dc.contributor.author Small, Aaron Alexander en_US
dc.contributor.other Leaders for Global Operations Program. en_US
dc.date.accessioned 2017-09-18T14:39:40Z
dc.date.available 2017-09-18T14:39:40Z
dc.date.copyright 2017 en_US
dc.date.issued 2017 en_US
dc.identifier.uri http://hdl.handle.net/1721.1/111585
dc.description Thesis: M.B.A., Massachusetts Institute of Technology, Sloan School of Management, in conjunction with the Leaders for Global Operations Program at MIT, 2017. en_US
dc.description Thesis: S.M. in Engineering Systems, Massachusetts Institute of Technology, School of Engineering, Institute for Data, Systems, and Society, in conjunction with the Leaders for Global Operations Program at MIT, 2017. en_US
dc.description Cataloged from PDF version of thesis. en_US
dc.description Includes bibliographical references (pages 41-42). en_US
dc.description.abstract The Amazon fulfillment center network is the backbone of Amazon's e-commerce business. To achieve higher efficiency and lower cost, Amazon invests heavily in robotic technology. In some buildings, robots automatically store and retrieve shelving units, delivering them to operators who can interact with product at fixed stations. This has greatly increased throughput in buildings with the technology, while adding new constraints. During periods of peak demand, throughput is limited by the number of stations available and the average operator rate at those stations. This thesis examines how this constraint can be relieved by increasing average operator rate. Time-in-motion studies, video analysis, historical data analytics, and A/B testing suggest that modifications to the station design and operator process do not yield consistent sustainable improvements in performance. Learning curve analysis suggests that operator motivation and engagement are key factors in driving increased performance. Operators perform at a rate of roughly 239 units per hour stowed, with a standard deviation of 48 units per hour. However, operators demonstrate an average maximum sustainable rate of 283 units per hour with a standard deviation of 64 units per hour. Review of available research on motivation and engagement suggests that gamification methods could be cheaply and easily employed to increase operator motivation and engagement, and have realized 30% improvements in similar manufacturing settings. A cost analysis shows that a similar implementation at Amazon is likely to yield a high return on investment, with a base-case net present project value of over $100 million. The thesis concludes by describing a custom gamification system for Amazon that could efficiently alleviate the throughput bottleneck for one type of operator station. This approach is not only widely applicable across different process at Amazon, but also similar human operator processes in the manufacturing and warehouse settings. en_US

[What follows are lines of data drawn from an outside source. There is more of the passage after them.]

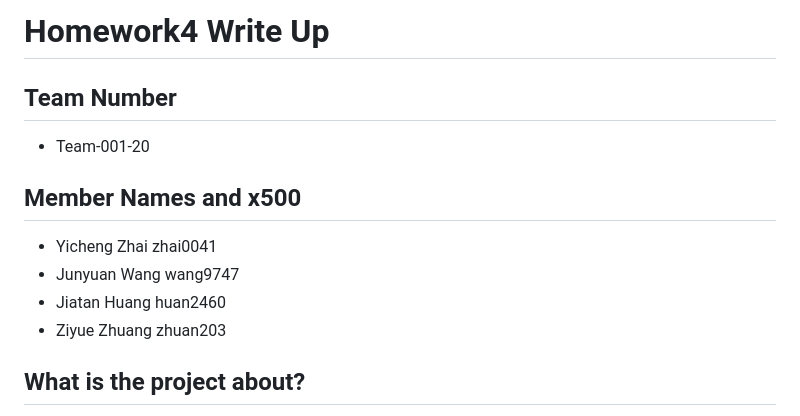
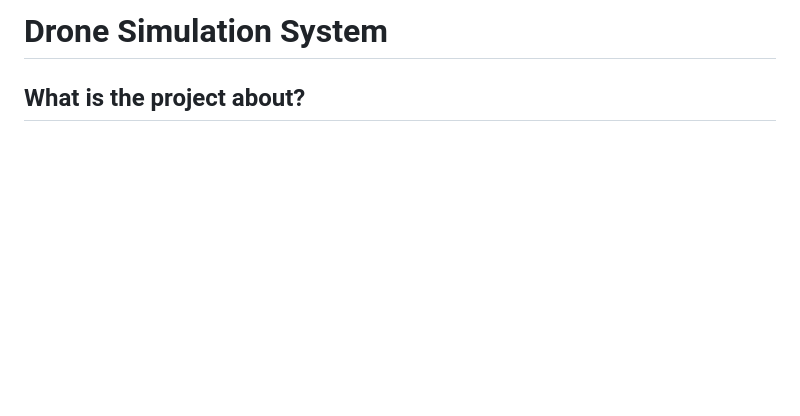
Before and after one commit to lewisfinch/Drone-Simulation-System, a Markdown page: README.md, the part around the change. Drawn GitHub-style; blank space fills up the shorter version.

```diff
--- a/README.md
+++ b/README.md
@@ -1,12 +1,4 @@
-# Homework4 Write Up
-## Team Number
- - Team-001-20
-
-## Member Names and x500
- - Yicheng Zhai zhai0041
- - Junyuan Wang wang9747
- - Jiatan Huang huan2460
- - Ziyue Zhuang zhuan203
+# Drone Simulation System
 
 ## What is the project about?
 
```
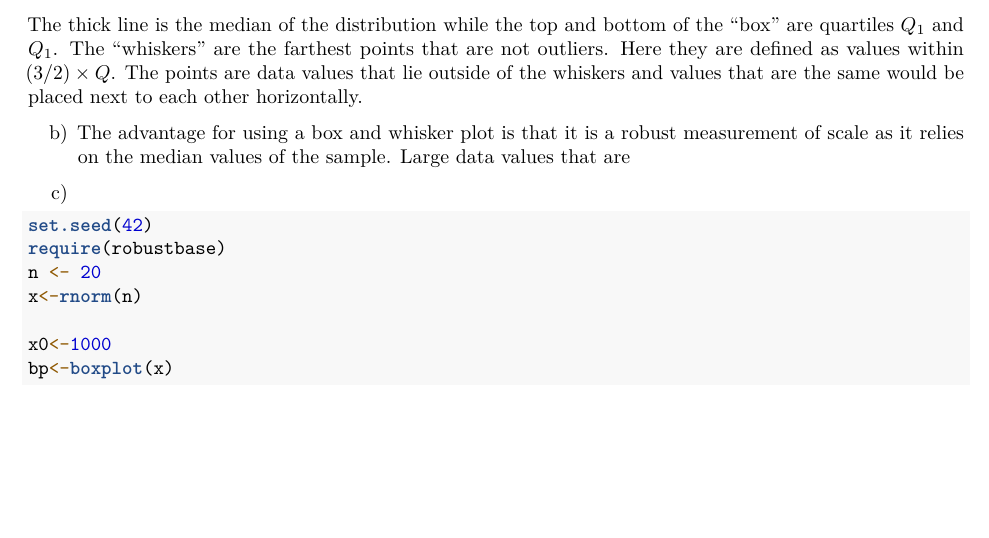
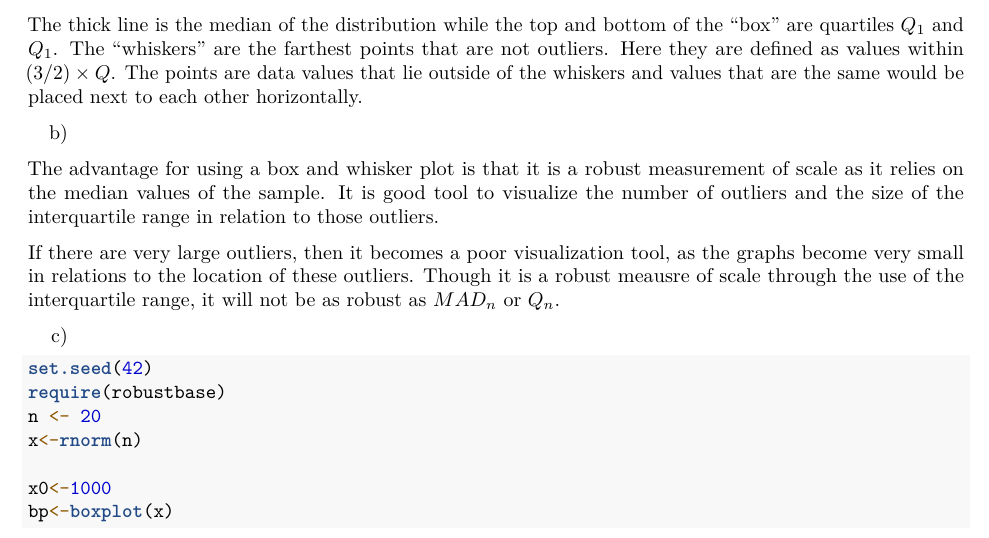
Before and after one commit to VladSmiljanic/Assign4, an R Markdown document (ECON762_Assignment4.Rmd): part of page 8 of 16, cut so that both start at the same text. Rendered offline with R 4.5, knitr and Pandoc, then LaTeX, with nearby package versions; both versions are drawn in the output format of the newer one.

Commit message:
Whisker Plot Stuff

```diff
--- a/ECON762_Assignment4.Rmd
+++ b/ECON762_Assignment4.Rmd
@@ -1,9 +1,9 @@
 ---
 title: "ECON 762 Assignment 4"
 output:
+  pdf_document: default
+  html_notebook: default
   html_document: default
-  html_notebook: default
-  pdf_document: default
   word_document: default
 ---
 
@@ -257,7 +257,11 @@ boxplot(x)
 
 The thick line is the median of the distribution while the top and bottom of the "box" are quartiles $Q_1$ and $Q_1$. The "whiskers" are the farthest points that are not outliers. Here they are defined as values within $(3/2)\times Q$. The points are data values that lie outside of the whiskers and values that are the same would be placed next to each other horizontally.
 
-b) The advantage for using a box and whisker plot is that it is a robust measurement of scale as it relies on the median values of the sample. Large data values that are
+b)
+
+The advantage for using a box and whisker plot is that it is a robust measurement of scale as it relies on the median values of the sample. It is good tool to visualize the number of outliers and the size of the interquartile range in relation to those outliers.
+
+If there are very large outliers, then it becomes a poor visualization tool, as the graphs become very small in relations to the location of these outliers. Though it is a robust meausre of scale through the use of the interquartile range, it will not be as robust as $MAD_n$ or $Q_n$.
 
 c)
 
```
Also changed, not shown: ECON762_Assignment4.nb.html, ECON762_Assignment4.pdf (added), ECON762_Assignment4.Rmd (4 more changed lines).
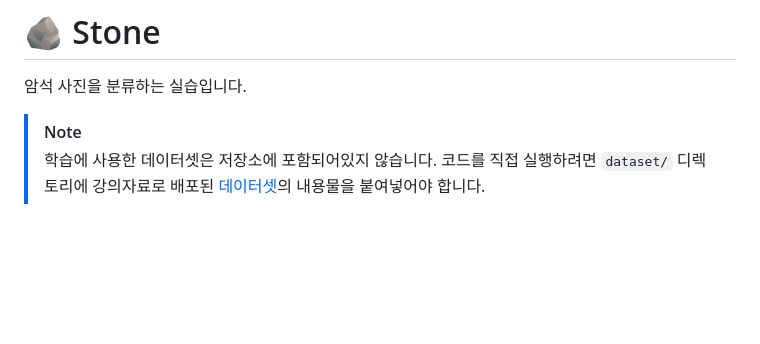
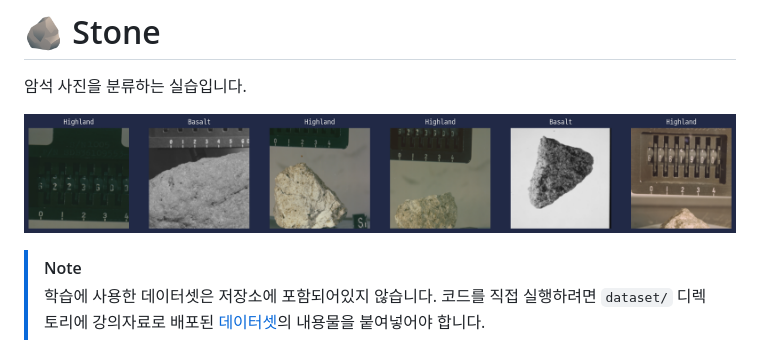
Before and after one commit to zer0ken/ms-ai-school, a Markdown page: stone/README.md, the part around the change. Drawn GitHub-style; pictures changed too: resources/stone.png (added); blank space fills up the shorter version.

```diff
--- a/stone/README.md
+++ b/stone/README.md
@@ -1,6 +1,8 @@
 # 🪨 Stone
 
 암석 사진을 분류하는 실습입니다.
+
+![](/resources/stone.png)
 
 > [!NOTE]
 > 학습에 사용한 데이터셋은 저장소에 포함되어있지 않습니다. 코드를 직접 실행하려면 `dataset/` 디렉토리에 강의자료로 배포된 [데이터셋](https://github.com/neptun92/PyTorch_excersize/tree/main/data)의 내용물을 붙여넣어야 합니다.
```
Also changed, not shown: readme.md (+1 -1 lines), resources/stone2.png (added).
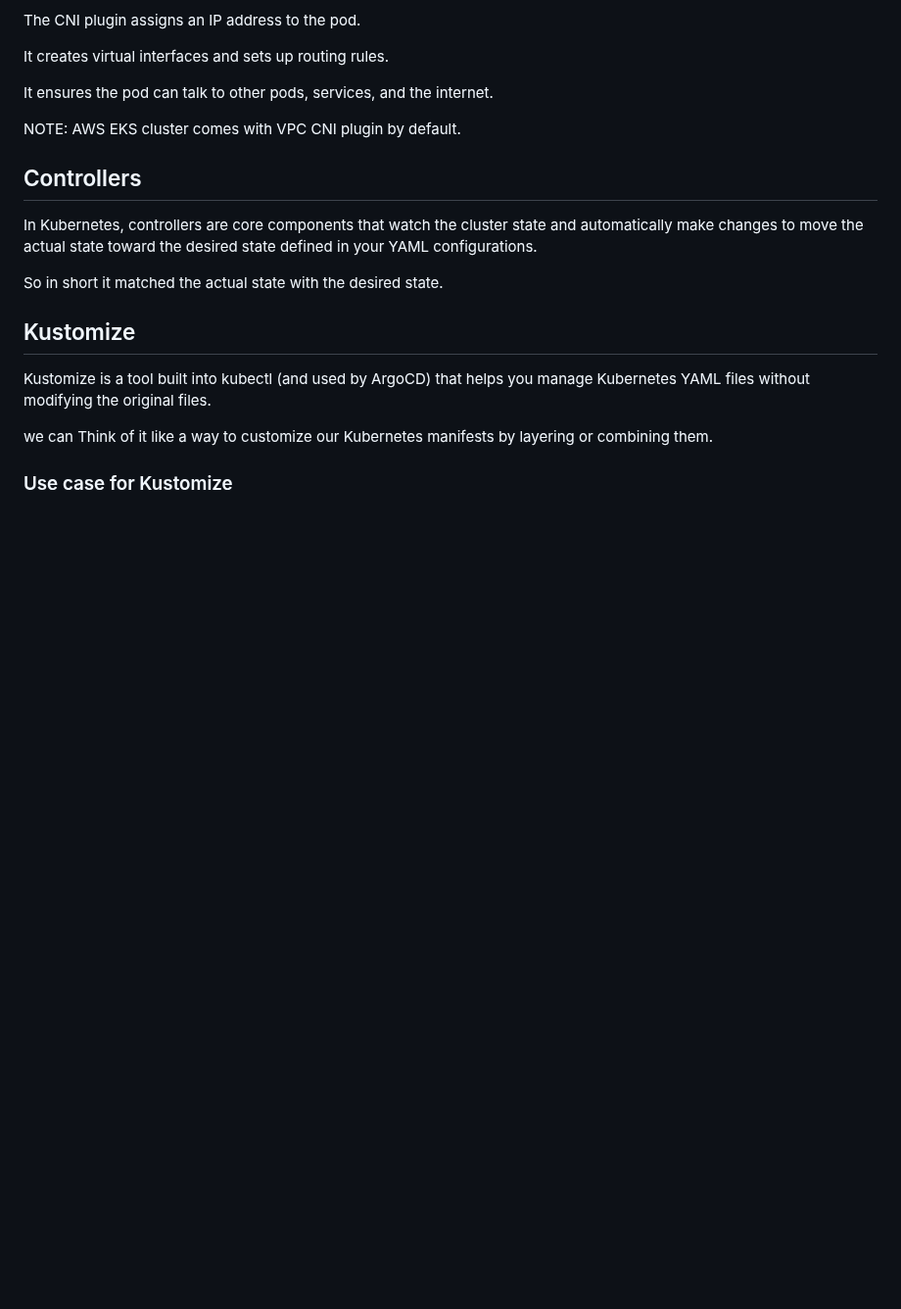
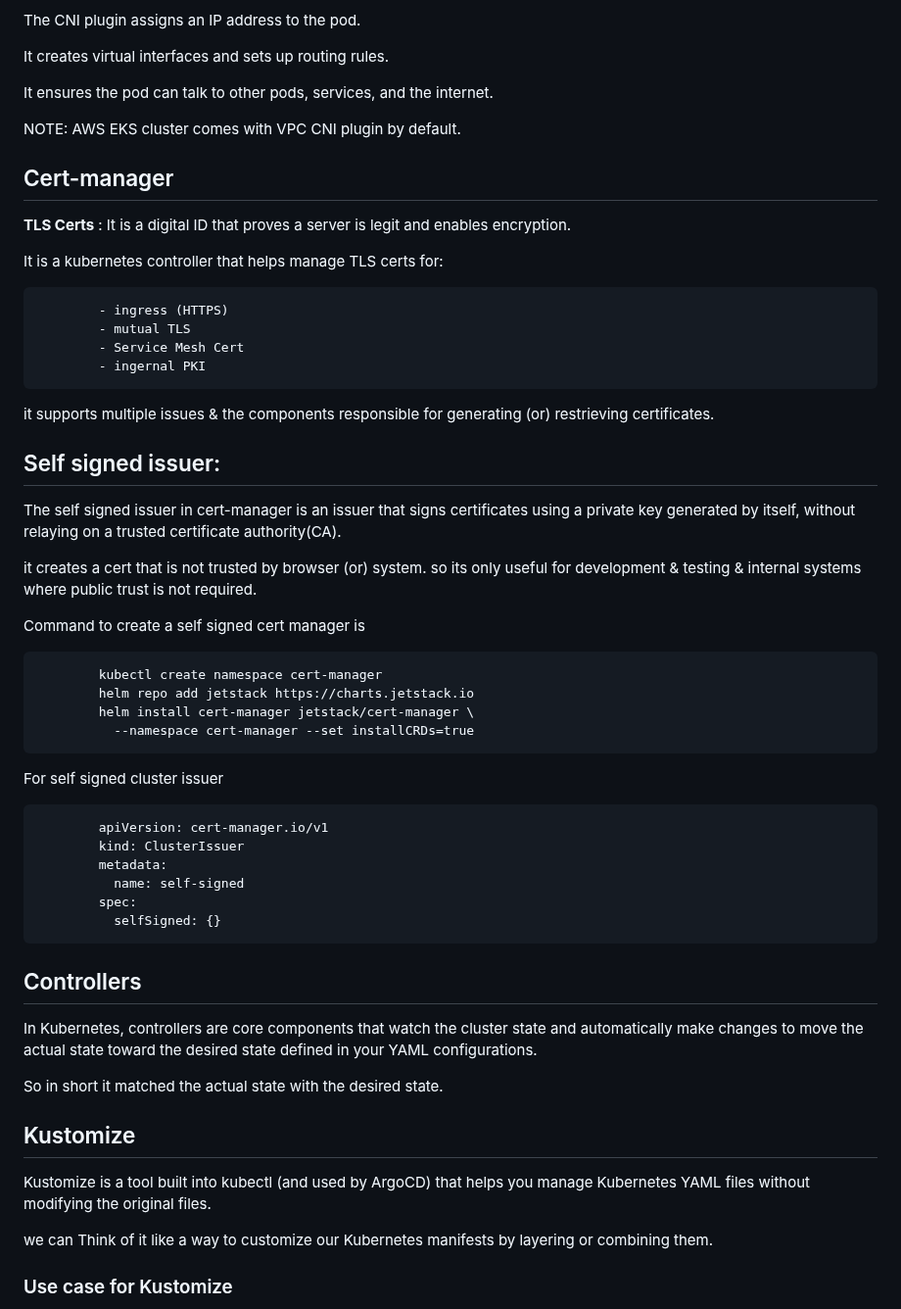
Before and after one commit to My-projects-Files/Mark-10-Kubernet_repo, a Markdown page: README.md, the part around the change. Shown at 98% size. Rendered like a GitHub page; blank space fills up the shorter version.

```diff
--- a/README.md
+++ b/README.md
@@ -23,6 +23,40 @@ It creates virtual interfaces and sets up routing rules.
 It ensures the pod can talk to other pods, services, and the internet.
 
 NOTE: AWS EKS cluster comes with VPC CNI plugin by default.
+
+## Cert-manager
+
+**TLS Certs** : It is a digital ID that proves a server is legit and enables encryption.
+
+It is a kubernetes controller that helps manage TLS certs for:
+
+            - ingress (HTTPS)
+            - mutual TLS
+            - Service Mesh Cert
+            - ingernal PKI
+it supports multiple issues & the components responsible for generating (or) restrieving certificates.
+
+## Self signed issuer:
+
+The self signed issuer in cert-manager is an issuer that signs certificates using a private key generated by itself, without relaying on a trusted certificate authority(CA).
+
+it creates a cert that is not trusted by browser (or) system. so its only useful for development & testing & internal systems where public trust is not required.
+
+Command to create a self signed cert manager is
+
+            kubectl create namespace cert-manager
+            helm repo add jetstack https://charts.jetstack.io
+            helm install cert-manager jetstack/cert-manager \
+              --namespace cert-manager --set installCRDs=true
+
+For self signed cluster issuer
+
+            apiVersion: cert-manager.io/v1
+            kind: ClusterIssuer
+            metadata:
+              name: self-signed
+            spec:
+              selfSigned: {}
 
 ## Controllers
 
```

dc.description.statementofresponsibility by Aaron Alexander Small. en_US
dc.format.extent 42 pages en_US
dc.language.iso eng en_US
dc.publisher Massachusetts Institute of Technology en_US
dc.rights MIT theses are protected by copyright. They may be viewed, downloaded, or printed from this source but further reproduction or distribution in any format is prohibited without written permission. en_US
dc.rights.uri http://dspace.mit.edu/handle/1721.1/7582 en_US
dc.subject Sloan School of Management. en_US
dc.subject Institute for Data, Systems, and Society. en_US
dc.subject Engineering Systems Division. en_US
dc.subject Leaders for Global Operations Program. en_US
dc.title Gamification as a means of improving performance in human operator processes en_US
dc.type Thesis en_US
dc.description.degree M.B.A. en_US
dc.description.degree S.M. in Engineering Systems en_US
dc.contributor.department Sloan School of Management. en_US
dc.contributor.department Massachusetts Institute of Technology. Institute for Data, Systems, and Society. en_US
dc.contributor.department Massachusetts Institute of Technology. Engineering Systems Division. en_US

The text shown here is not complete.